What Is Water Conservation?
Water conservation refers to reducing the usage of water and recycling of waste water for different purposes such as cleaning, manufacturing, and irrigation.
Outdoor Water Conservation Tips
- Water only when needed. Look at the grass, feel the soil, or use a soil moisture meter to determine when to water
- Do not over water. Water needs vary greatly by season, grass species and amount of shade, so keeping the same settings year-round will result in over-watering. As a general rule, three-fourths of an inch of water per week on St. Augustine or Zoysia grasses that are in full sun is sufficient for the summer. In the shade, these species only need one-half of an inch of water per week. Bermuda grass and buffalo grass, both of which can only grow in full sun, require one-half of an inch per week. In the fall, spring and winter, these recommendations can be reduced or eliminated, depending on the weather
- To avoid excessive evaporation, use a sprinkler that produces large drops of water, rather than a fine mist. Sprinklers that send droplets out on a low angle also help control evaporation.
- Set automatic sprinkler systems to provide thorough but infrequent watering. Pressure-regulating devices should be set to design specifications. Rain shut-off devices can prevent watering in the rain.
- Use drip-irrigation systems for bedded plants, trees and shrubs, or turn the flat, green soaking hoses upside down so the holes are on the bottom. This will help prevent evaporation.
- See our for tips on maintaining your irrigation system.
- Forget about watering the streets, sidewalks or driveways. They will never grow a thing.
Indoor Water Conservation Tips
Water used inside our homes is considered essential for health. Using water as efficiently as possible by updating appliances to high-efficient models and implementing small behavior changes can add up to big savings.
- Check for leaks and make repairs as soon as possible. Even small pinhole leaks can add up to several hundreds of gallons being wasted.
- Install new showerheads and cut your shower time by only a few minutes. Many new showerhead models use less than 2 gallons per minute, look for WaterSense labeled models.
- Install faucet aerators. They use less water but still provide the same "feel" and pressure.
- Toilets are the highest consumer of water inside the house, around 30% of indoor household usage. Check for leaks and make sure your toilet tank flapper is in good shape. Install a newer model toilet which use far less water than models that are older than 15-20 years.
- Replace old clothes washers with new, water-efficient models and wash only full loads. Older washers use as much as 40 gallons per load, while newer models use only around 10 gallons.
- Use the dishwasher instead of hand-washing dishes. Install newer water-efficient models and only run them with full loads to save water, energy, and money.
Goals of Water Conservation Efforts
- Sustainability. To ensure availability for future generations, the withdrawal of fresh water from an ecosystem should not exceed its natural replacement rate.
- Energy Conservation. Water pumping, delivery, and wastewater treatment facilities consume a significant amount of energy.

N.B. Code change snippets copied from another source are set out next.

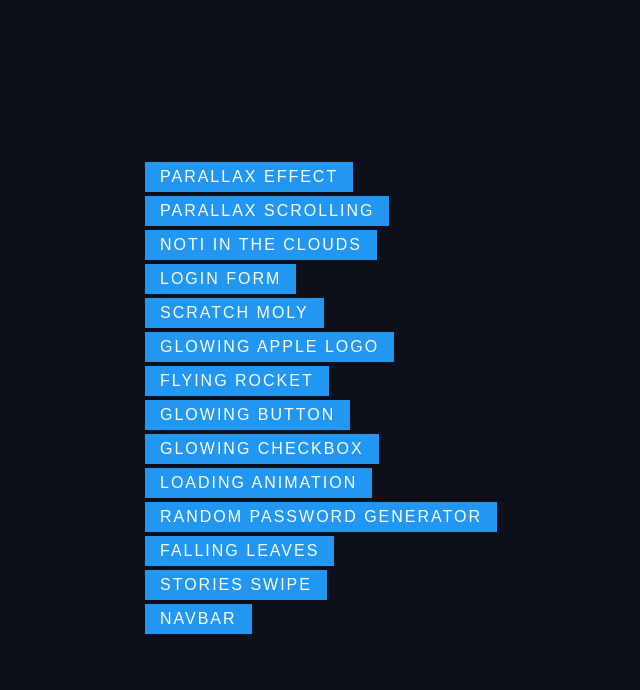
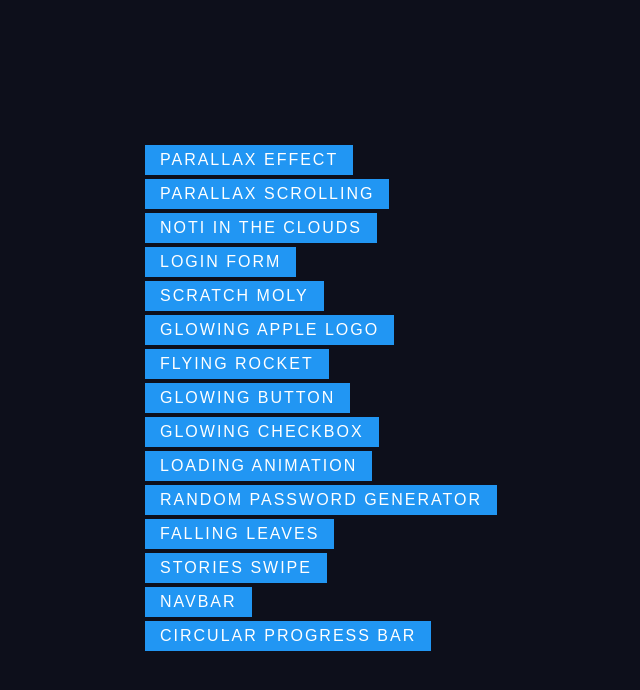
Before and after one commit to sagasu/fePlayground, a plain HTML site: page index.html in a window 1280 px wide. Shown: the top 690 px of the page, without its empty margins (319-959 px from the left). Drawn offline with Linux system fonts and the light colour scheme.

Commit message:
updating index html

```diff
--- a/index.html
+++ b/index.html
@@ -22,6 +22,7 @@
         <li data-text="Falling leaves"><a href="./falling-leaves/index.html" target="_blank">Falling leaves</a></li>
         <li data-text="Stories swipe"><a href="./stories-swipe/index.html" target="_blank">Stories swipe</a></li>
         <li data-text="Navbar"><a href="./navbar/index.html" target="_blank">Navbar</a></li>
+        <li data-text="Circular progress bar"><a href="./circular-progress-bar/index.html" target="_blank">Circular progress bar</a></li>
     </ul>
 </body>
 </html>
```
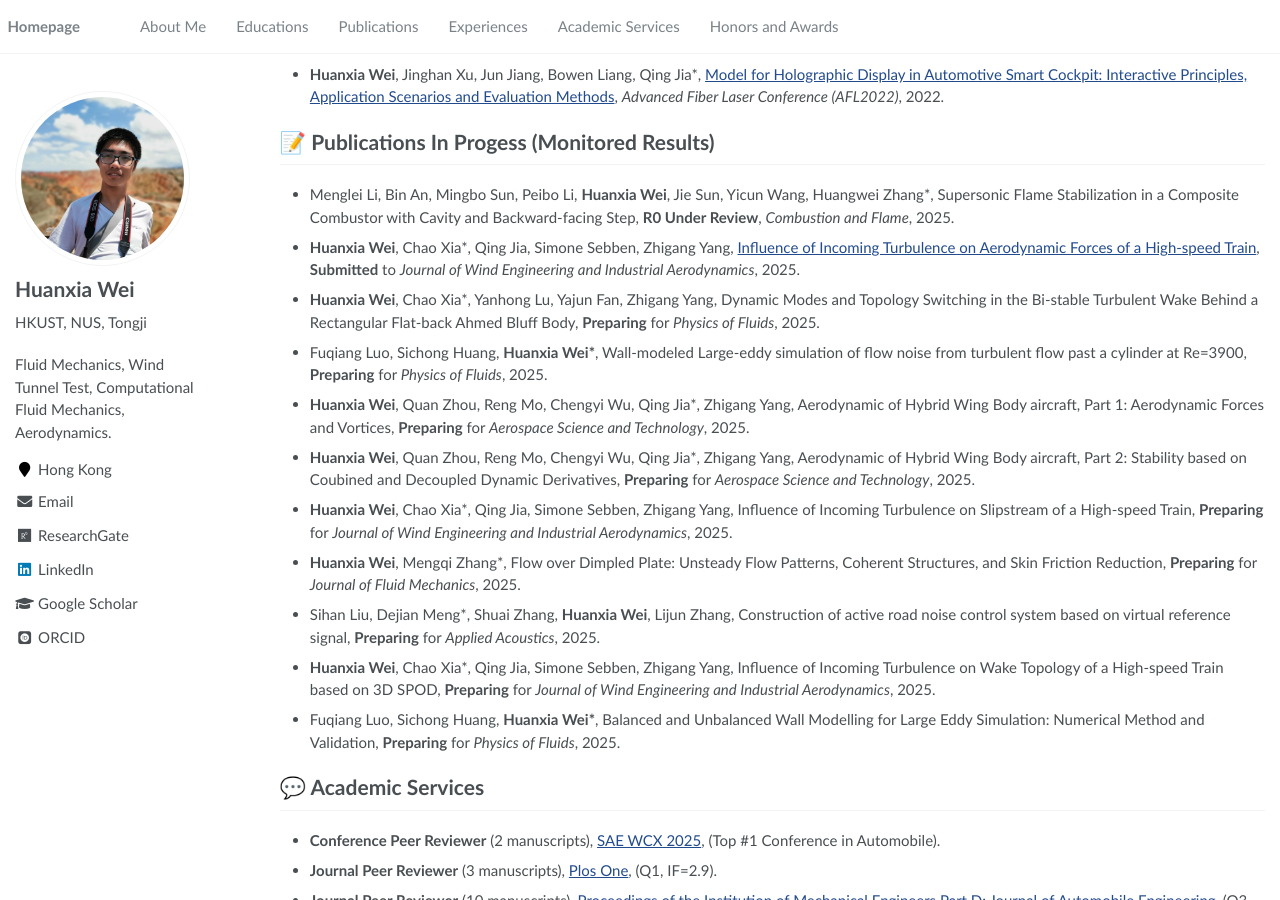
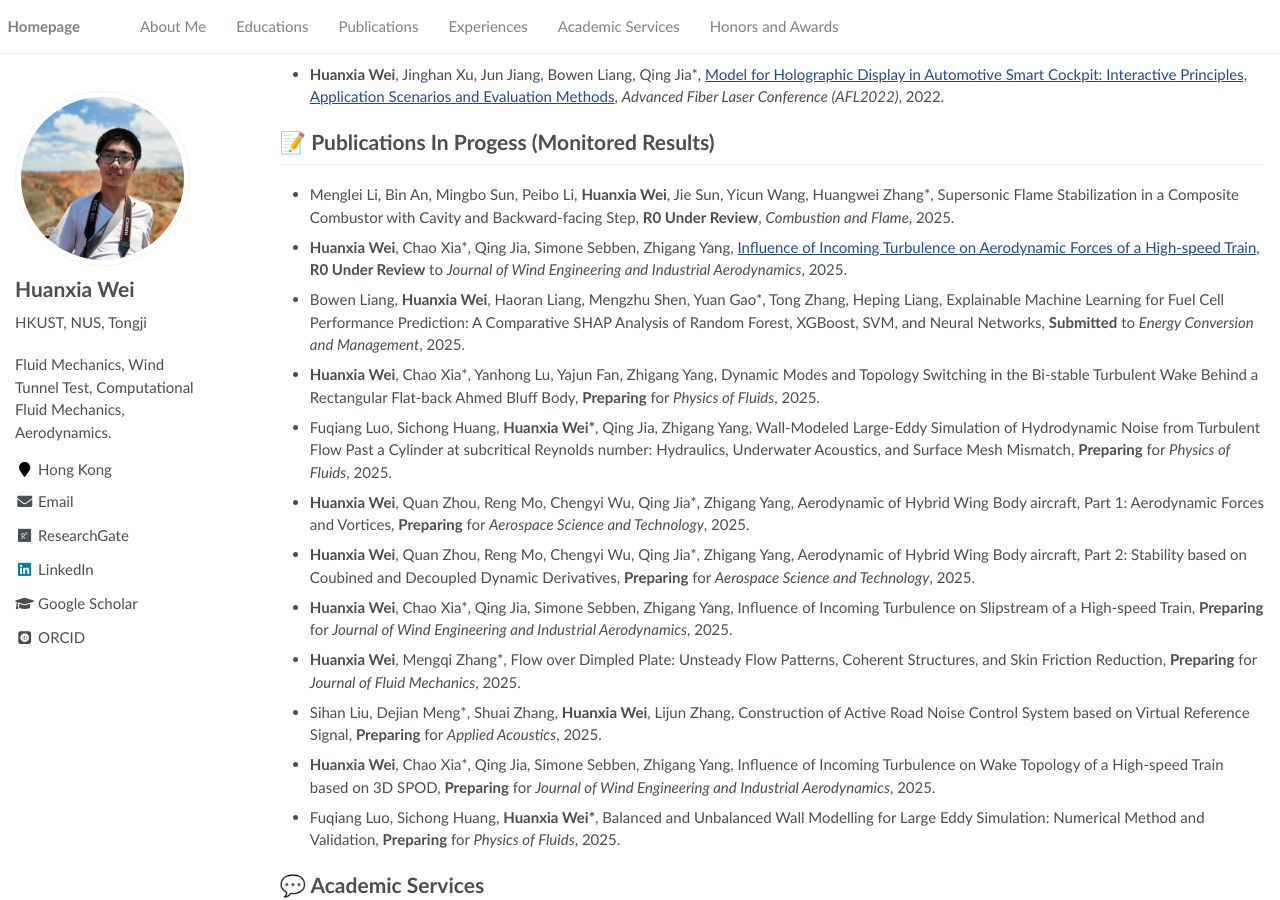
Before and after one commit to hweifluids/academicpage-dev1, a Jekyll site: the page built from _pages/about.md, in a window 1280 px wide and 900 px high, scrolled down 1831 px. Built offline with Jekyll 4.4.1, drawn with Linux system fonts in a browser that asks for light colours; some web fonts are replaced.

Commit message:
Update about.md

```diff
--- a/_pages/about.md
+++ b/_pages/about.md
@@ -93,11 +93,13 @@
 
 - Menglei Li, Bin An, Mingbo Sun, Peibo Li, **Huanxia Wei**, Jie Sun, Yicun Wang, Huangwei Zhang\*, Supersonic Flame Stabilization in a Composite Combustor with Cavity and Backward-facing Step, **R0 Under Review**, *Combustion and Flame*, 2025.
 
-- **Huanxia Wei**, Chao Xia\*, Qing Jia, Simone Sebben, Zhigang Yang, [Influence of Incoming Turbulence on Aerodynamic Forces of a High-speed Train](https://github.com/hweifluids/hweifluids.github.io/raw/refs/heads/main/files/Preprints/HST_Turbulence_PartOne_Forces.pdf), **Submitted** to *Journal of Wind Engineering and Industrial Aerodynamics*, 2025.
+- **Huanxia Wei**, Chao Xia\*, Qing Jia, Simone Sebben, Zhigang Yang, [Influence of Incoming Turbulence on Aerodynamic Forces of a High-speed Train](https://github.com/hweifluids/hweifluids.github.io/raw/refs/heads/main/files/Preprints/HST_Turbulence_PartOne_Forces.pdf), **R0 Under Review** to *Journal of Wind Engineering and Industrial Aerodynamics*, 2025.
+
+- Bowen Liang, **Huanxia Wei**, Haoran Liang, Mengzhu Shen, Yuan Gao\*, Tong Zhang, Heping Liang, Explainable Machine Learning for Fuel Cell Performance Prediction: A Comparative SHAP Analysis of Random Forest, XGBoost, SVM, and Neural Networks, **Submitted** to *Energy Conversion and Management*, 2025.
 
 - **Huanxia Wei**, Chao Xia\*, Yanhong Lu, Yajun Fan, Zhigang Yang, Dynamic Modes and Topology Switching in the Bi-stable Turbulent Wake Behind a Rectangular Flat-back Ahmed Bluff Body, **Preparing** for *Physics of Fluids*, 2025.
 
-- Fuqiang Luo, Sichong Huang, **Huanxia Wei\***, Wall-modeled Large-eddy simulation of flow noise from turbulent flow past a cylinder at Re=3900, **Preparing** for *Physics of Fluids*, 2025.
+- Fuqiang Luo, Sichong Huang, **Huanxia Wei\***, Qing Jia, Zhigang Yang, Wall-Modeled Large-Eddy Simulation of Hydrodynamic Noise from Turbulent Flow Past a Cylinder at subcritical Reynolds number: Hydraulics, Underwater Acoustics, and Surface Mesh Mismatch, **Preparing** for *Physics of Fluids*, 2025.
 
 - **Huanxia Wei**, Quan Zhou, Reng Mo, Chengyi Wu, Qing Jia\*, Zhigang Yang, Aerodynamic of Hybrid Wing Body aircraft, Part 1: Aerodynamic Forces and Vortices, **Preparing** for *Aerospace Science and Technology*, 2025.
 
@@ -107,7 +109,7 @@
 
 - **Huanxia Wei**, Mengqi Zhang\*, Flow over Dimpled Plate: Unsteady Flow Patterns, Coherent Structures, and Skin Friction Reduction, **Preparing** for *Journal of Fluid Mechanics*, 2025.
 
-- Sihan Liu, Dejian Meng\*, Shuai Zhang, **Huanxia Wei**, Lijun Zhang, Construction of active road noise control system based on virtual reference signal, **Preparing** for *Applied Acoustics*, 2025.
+- Sihan Liu, Dejian Meng\*, Shuai Zhang, **Huanxia Wei**, Lijun Zhang, Construction of Active Road Noise Control System based on Virtual Reference Signal, **Preparing** for *Applied Acoustics*, 2025.
 
 - **Huanxia Wei**, Chao Xia\*, Qing Jia, Simone Sebben, Zhigang Yang, Influence of Incoming Turbulence on Wake Topology of a High-speed Train based on 3D SPOD, **Preparing** for *Journal of Wind Engineering and Industrial Aerodynamics*, 2025.
 
```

In some regions of the world over 15% of total electricity consumption is devoted to water management.
- Habitat Conservation. Minimizing human water use helps to preserve fresh water habitats for local wildlife and migrating water flow, as well as reducing the need to build new dams and other water diversion infrastructure.